Evidence-based policy making is a kind of standard in contemporary public policy making. This prescriptivist approach, which at its core inherits the rational tradition of policy analysis, is, however, rather contradictory. While in practice it is almost ubiquitous and unquestionable, academic discussions on the justification and expediency of evidence-based policy making (EBPM) are very present and varied. The literature on evidence-based policy making focuses on defining knowledge, classifying and determining evidence, and analysing the actors that could conduct evidence-based policy making, but all of these academic debates are predominantly theoretical in nature. Empirical studies that would help resolve doubts about the nature of knowledge, the type of evidence, and the modus of cooperation between actors within the evidence-based policy-making framework are very rare. This article aims to contribute to the public policy literature
through an empirical analysis of evidence-based policy making. Focusing on the analysis of the subcategories of the EBPM in 11 Croatian public policies, the article seeks to answer a very simple but hitherto unexplored question - what is evidence-based policy making in Croatia? By using qualitative content analysis

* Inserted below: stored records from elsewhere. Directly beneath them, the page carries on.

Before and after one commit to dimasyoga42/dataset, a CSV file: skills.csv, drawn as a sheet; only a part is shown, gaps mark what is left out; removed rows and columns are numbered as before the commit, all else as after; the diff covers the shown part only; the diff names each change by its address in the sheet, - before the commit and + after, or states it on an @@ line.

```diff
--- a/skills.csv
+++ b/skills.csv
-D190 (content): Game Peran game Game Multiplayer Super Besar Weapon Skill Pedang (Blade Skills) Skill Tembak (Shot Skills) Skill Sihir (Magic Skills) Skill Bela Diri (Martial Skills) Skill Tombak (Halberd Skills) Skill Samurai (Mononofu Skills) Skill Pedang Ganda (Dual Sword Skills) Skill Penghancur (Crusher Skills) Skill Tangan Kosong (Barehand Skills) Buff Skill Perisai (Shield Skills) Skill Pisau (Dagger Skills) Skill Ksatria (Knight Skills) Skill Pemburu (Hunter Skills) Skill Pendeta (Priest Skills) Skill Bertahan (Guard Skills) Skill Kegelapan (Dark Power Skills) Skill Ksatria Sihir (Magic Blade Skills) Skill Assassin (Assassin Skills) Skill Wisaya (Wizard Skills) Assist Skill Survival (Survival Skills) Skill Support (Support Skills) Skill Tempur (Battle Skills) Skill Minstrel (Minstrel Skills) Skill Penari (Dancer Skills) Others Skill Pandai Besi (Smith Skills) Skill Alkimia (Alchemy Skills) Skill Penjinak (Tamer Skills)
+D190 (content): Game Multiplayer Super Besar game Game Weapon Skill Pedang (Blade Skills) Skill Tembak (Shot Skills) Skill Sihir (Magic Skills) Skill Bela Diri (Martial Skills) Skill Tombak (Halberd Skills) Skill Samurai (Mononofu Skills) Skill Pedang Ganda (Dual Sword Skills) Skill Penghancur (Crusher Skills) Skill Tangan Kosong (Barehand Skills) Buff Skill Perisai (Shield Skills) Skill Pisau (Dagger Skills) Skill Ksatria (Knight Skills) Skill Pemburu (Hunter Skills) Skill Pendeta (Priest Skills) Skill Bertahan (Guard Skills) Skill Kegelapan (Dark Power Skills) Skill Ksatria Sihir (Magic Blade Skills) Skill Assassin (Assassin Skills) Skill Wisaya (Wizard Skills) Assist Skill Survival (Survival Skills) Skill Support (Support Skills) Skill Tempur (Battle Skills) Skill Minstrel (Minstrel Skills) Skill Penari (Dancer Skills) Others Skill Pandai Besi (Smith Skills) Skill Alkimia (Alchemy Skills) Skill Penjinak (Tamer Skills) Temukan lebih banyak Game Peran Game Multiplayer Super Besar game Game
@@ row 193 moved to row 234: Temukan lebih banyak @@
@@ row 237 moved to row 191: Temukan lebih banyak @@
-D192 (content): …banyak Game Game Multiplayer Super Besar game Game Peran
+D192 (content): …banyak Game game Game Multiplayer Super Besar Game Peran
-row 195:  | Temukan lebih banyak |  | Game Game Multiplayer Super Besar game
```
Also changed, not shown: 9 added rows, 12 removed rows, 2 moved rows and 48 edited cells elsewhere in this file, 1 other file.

and extrapolating 13 subcategories of evidence-based policy making, the text deconstructs the elements of this approach in the Croatian context and concludes that although numerically prevalent, evidence-based policy making is a declarative rather than actual principle in Croatian public policy strategies. Although the conducted analysis is not comprehensive, it certainly indicates some of the tendencies in the creation of Croatian public policies and as such can serve as a guideline for actors in future policy-making processes.